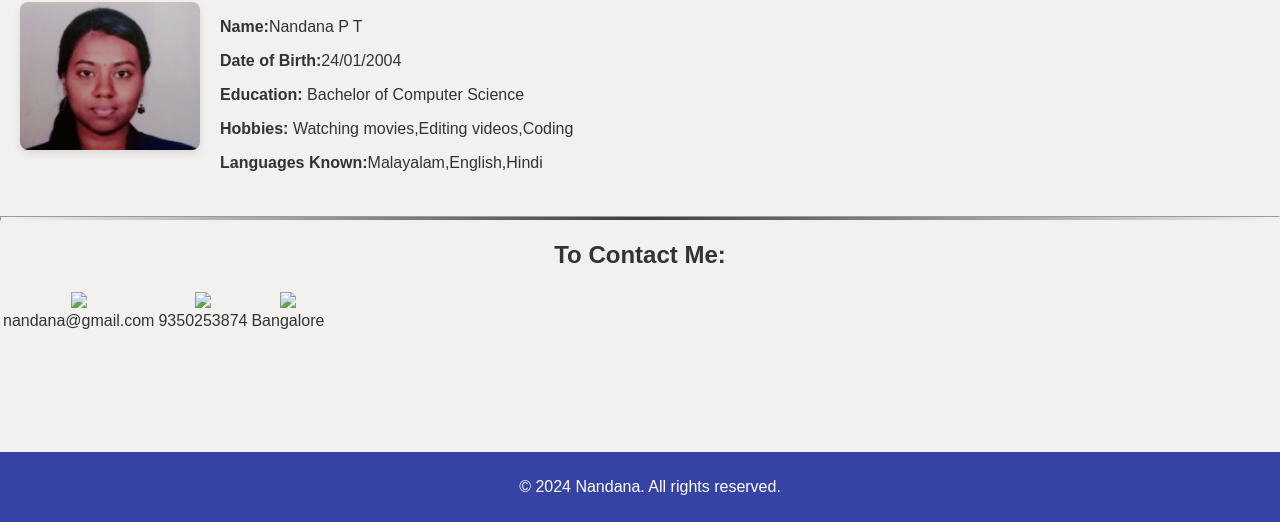
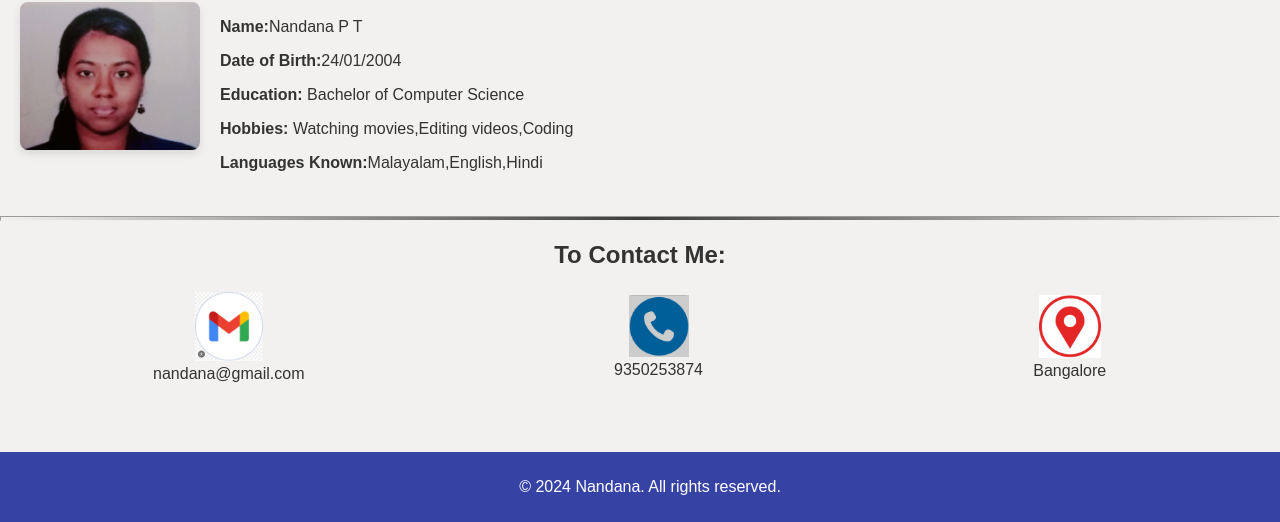
Before and after one commit to Nandanapt/my_portfolio, a plain HTML site: page biodata.html in a window 1280 px wide. Shown: the part 278-800 px from the top of the page. Drawn offline with Linux system fonts and the light colour scheme; files whose address does not match are found by name.

Commit message:
Update biodata.html

```diff
--- a/biodata.html
+++ b/biodata.html
@@ -42,18 +42,18 @@
   <table>
   <tr align="center">
     <td>
-      <img src="img/gmail.jpg" width="15%"><br>
+      <img src="gmail.jpg" width="15%"><br>
 
       <font size="3">nandana@gmail.com</font>
 
     </td>
     <td>
-      <img src="img/call.jpg" width="15%"><br>
+      <img src="call.jpg" width="15%"><br>
 
       <font size="3">9350253874</font>
     </td>
     <td>
-      <img src="img/loc.jpg" width="15%"><br>
+      <img src="loc.jpg" width="15%"><br>
 
       <font size="3">Bangalore</font>
     </td>
```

PROBLEM STATEMENT = Make a verbatim copy of all the entries and strip out the pictures.

REPLY =
Before and after one commit to Nandanapt/my_portfolio, a plain HTML site: page biodata.html in a window 1280 px wide. Shown: the part 278-800 px from the top of the page. Drawn offline with Linux system fonts and the light colour scheme; files whose address does not match are found by name.

Commit message:
Update biodata.html

```diff
--- a/biodata.html
+++ b/biodata.html
@@ -42,18 +42,18 @@
   <table>
   <tr align="center">
     <td>
-      <img src="img/gmail.jpg" width="15%"><br>
+      <img src="gmail.jpg" width="15%"><br>
 
       <font size="3">nandana@gmail.com</font>
 
     </td>
     <td>
-      <img src="img/call.jpg" width="15%"><br>
+      <img src="call.jpg" width="15%"><br>
 
       <font size="3">9350253874</font>
     </td>
     <td>
-      <img src="img/loc.jpg" width="15%"><br>
+      <img src="loc.jpg" width="15%"><br>
 
       <font size="3">Bangalore</font>
     </td>
```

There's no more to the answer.